» TRY IT: Whenever the word "index" turns up in a line of the data below, copy that line.

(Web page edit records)
-*-

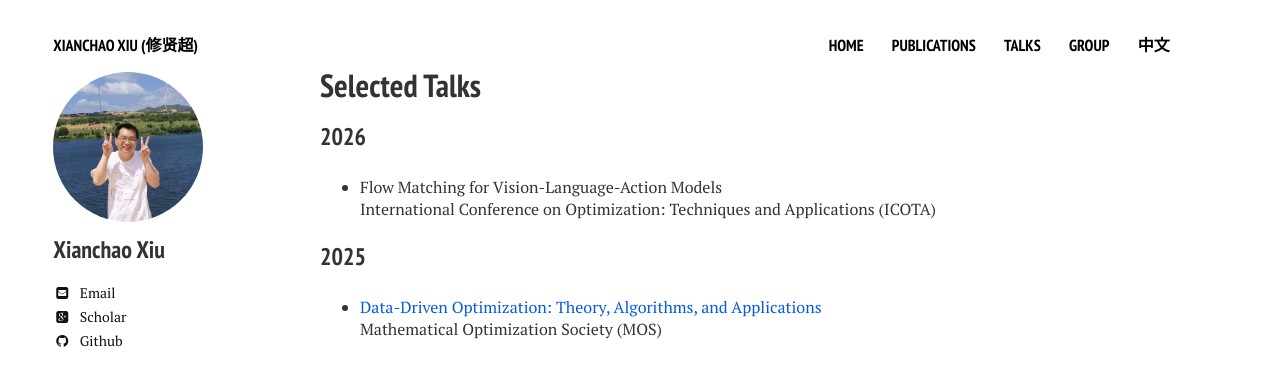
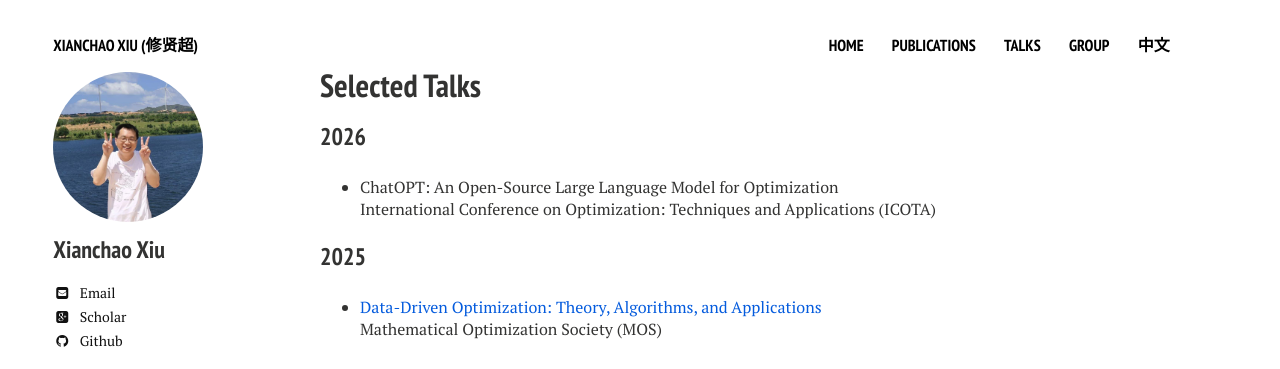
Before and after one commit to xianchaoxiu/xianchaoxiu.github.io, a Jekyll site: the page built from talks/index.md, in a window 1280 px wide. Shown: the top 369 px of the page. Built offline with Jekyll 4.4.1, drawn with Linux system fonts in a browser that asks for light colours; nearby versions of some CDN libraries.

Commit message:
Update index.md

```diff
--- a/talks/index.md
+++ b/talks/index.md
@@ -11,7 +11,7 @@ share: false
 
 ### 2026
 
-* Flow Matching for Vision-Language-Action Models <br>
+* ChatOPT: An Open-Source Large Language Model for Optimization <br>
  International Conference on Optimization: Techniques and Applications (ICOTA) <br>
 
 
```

-*-

» ANSWER BOX:
Before and after one commit to xianchaoxiu/xianchaoxiu.github.io, a Jekyll site: the page built from talks/index.md, in a window 1280 px wide. Shown: the top 369 px of the page. Built offline with Jekyll 4.4.1, drawn with Linux system fonts in a browser that asks for light colours; nearby versions of some CDN libraries.
Update index.md
--- a/talks/index.md
+++ b/talks/index.md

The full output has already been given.